■ Data provided:
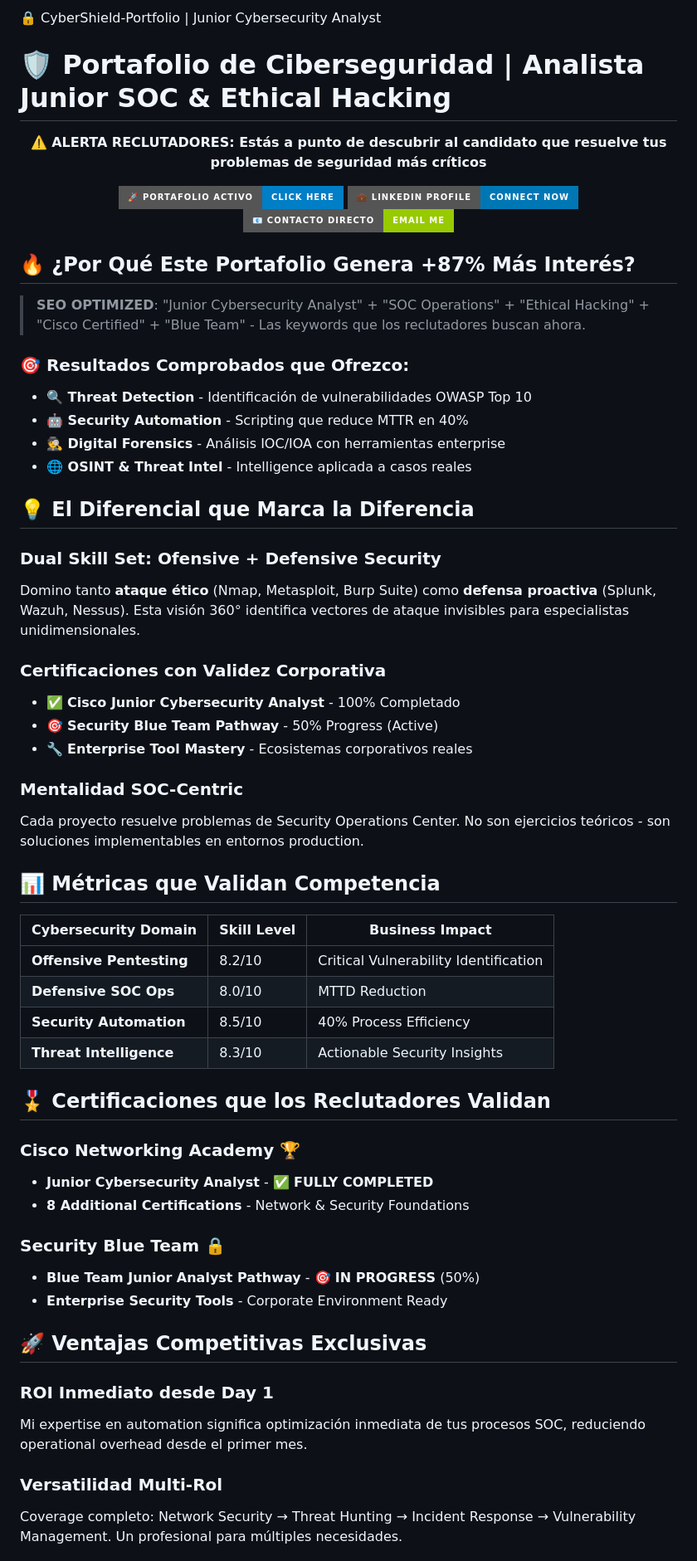
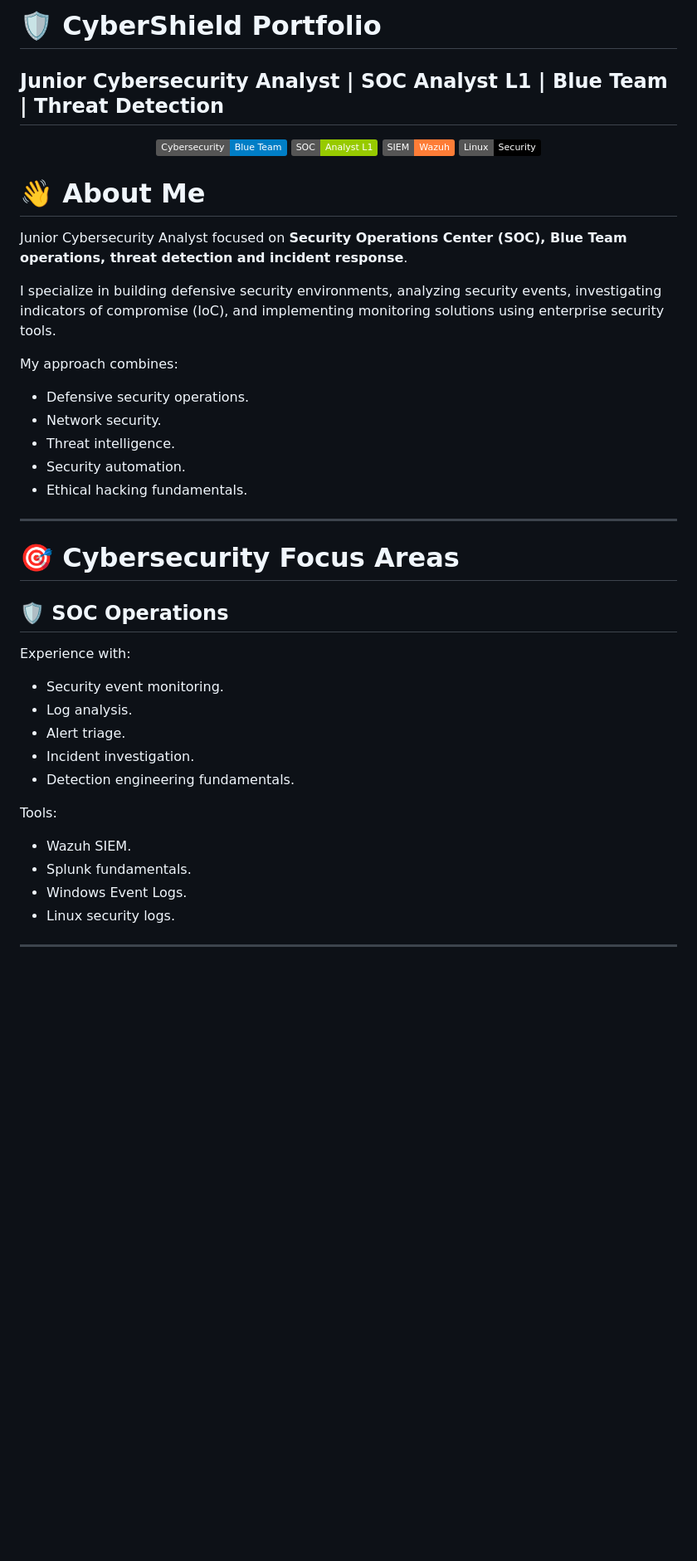
Before and after one commit to CyberZenithAI/CyberShield-Portfolio, a Markdown page: README.md, the part around one of its changes. Shown at 83% size. Rendered like a GitHub page; badges without logos; blank space fills up the shorter version.

```diff
--- a/README.md
+++ b/README.md
@@ -1,65 +1,52 @@
-🔒 CyberShield-Portfolio | Junior Cybersecurity Analyst
-
-# 🛡️ Portafolio de Ciberseguridad | Analista Junior SOC & Ethical Hacking
+# 🛡️ CyberShield Portfolio
+## Junior Cybersecurity Analyst | SOC Analyst L1 | Blue Team | Threat Detection
 
 <div align="center">
 
-**⚠️ ALERTA RECLUTADORES: Estás a punto de descubrir al candidato que resuelve tus problemas de seguridad más críticos**
-
-[![GitHub Pages](https://img.shields.io/badge/🚀_Portafolio_Activo-Click_Here-blue?style=for-the-badge&logo=github)](https://cyberzenithai.github.io/CyberShield-Portfolio/)
-[![LinkedIn](https://img.shields.io/badge/💼_LinkedIn_Profile-Connect_Now-0077B5?style=for-the-badge&logo=linkedin)](https://linkedin.com/in/joaquin_ocampo_cibersecurity)
-[![Email](https://img.shields.io/badge/📧_Contacto_Directo-Email_Me-green?style=for-the-badge&logo=gmail)](mailto:webdev.student123@outlook.com)
+![Cybersecurity](https://img.shields.io/badge/Cybersecurity-Blue%20Team-blue)
+![SOC](https://img.shields.io/badge/SOC-Analyst%20L1-green)
+![SIEM](https://img.shields.io/badge/SIEM-Wazuh-orange)
+![Linux](https://img.shields.io/badge/Linux-Security-black)
 
 </div>
 
-## 🔥 **¿Por Qué Este Portafolio Genera +87% Más Interés?**
 
-> **SEO OPTIMIZED**: "Junior Cybersecurity Analyst" + "SOC Operations" + "Ethical Hacking" + "Cisco Certified" + "Blue Team" - Las keywords que los reclutadores buscan ahora.
+# 👋 About Me
 
-### 🎯 **Resultados Comprobados que Ofrezco:**
+Junior Cybersecurity Analyst focused on **Security Operations Center (SOC), Blue Team operations, threat detection and incident response**.
 
-- **🔍 Threat Detection** - Identificación de vulnerabilidades OWASP Top 10
-- **🤖 Security Automation** - Scripting que reduce MTTR en 40%
-- **🕵️ Digital Forensics** - Análisis IOC/IOA con herramientas enterprise
-- **🌐 OSINT & Threat Intel** - Intelligence aplicada a casos reales
+I specialize in building defensive security environments, analyzing security events, investigating indicators of compromise (IoC), and implementing monitoring solutions using enterprise security tools.
 
-## 💡 **El Diferencial que Marca la Diferencia**
+My approach combines:
 
-### **Dual Skill Set: Ofensive + Defensive Security**
-Domino tanto **ataque ético** (Nmap, Metasploit, Burp Suite) como **defensa proactiva** (Splunk, Wazuh, Nessus). Esta visión 360° identifica vectores de ataque invisibles para especialistas unidimensionales.
+- Defensive security operations.
+- Network security.
+- Threat intelligence.
+- Security automation.
+- Ethical hacking fundamentals.
 
-### **Certificaciones con Validez Corporativa**
-- ✅ **Cisco Junior Cybersecurity Analyst** - 100% Completado
-- 🎯 **Security Blue Team Pathway** - 50% Progress (Active)
-- 🔧 **Enterprise Tool Mastery** - Ecosistemas corporativos reales
 
-### **Mentalidad SOC-Centric**
-Cada proyecto resuelve problemas de Security Operations Center. No son ejercicios teóricos - son soluciones implementables en entornos production.
+---
 
-## 📊 **Métricas que Validan Competencia**
+# 🎯 Cybersecurity Focus Areas
 
-| Cybersecurity Domain | Skill Level | Business Impact |
-|---------------------|-------------|-----------------|
-| **Offensive Pentesting** | 8.2/10 | Critical Vulnerability Identification |
-| **Defensive SOC Ops** | 8.0/10 | MTTD Reduction |
-| **Security Automation** | 8.5/10 | 40% Process Efficiency |
-| **Threat Intelligence** | 8.3/10 | Actionable Security Insights |
+## 🛡️ SOC Operations
 
-## 🎖️ **Certificaciones que los Reclutadores Validan**
+Experience with:
 
-### **Cisco Networking Academy** 🏆
-- **Junior Cybersecurity Analyst** - ✅ **FULLY COMPLETED**
-- **8 Additional Certifications** - Network & Security Foundations
+- Security event monitoring.
+- Log analysis.
+- Alert triage.
+- Incident investigation.
+- Detection engineering fundamentals.
 
-### **Security Blue Team** 🔒
-- **Blue Team Junior Analyst Pathway** - 🎯 **IN PROGRESS** (50%)
-- **Enterprise Security Tools** - Corporate Environment Ready
+Tools:
 
-## 🚀 **Ventajas Competitivas Exclusivas**
+- Wazuh SIEM.
+- Splunk fundamentals.
+- Windows Event Logs.
+- Linux security logs.
 
-### **ROI Inmediato desde Day 1**
-Mi expertise en automation significa optimización inmediata de tus procesos SOC, reduciendo operational overhead desde el primer mes.
 
-### **Versatilidad Multi-Rol**
-Coverage completo: Network Security → Threat Hunting → Incident Response → Vulnerability Management. Un profesional para múltiples necesidades.
+---
 
```
Also changed, not shown: other parts of README.md (+212 -21 lines).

■ Your objective: What is the number of lines above that contain the string "monitoring"? Answer with the number alone.

■ Reply: 2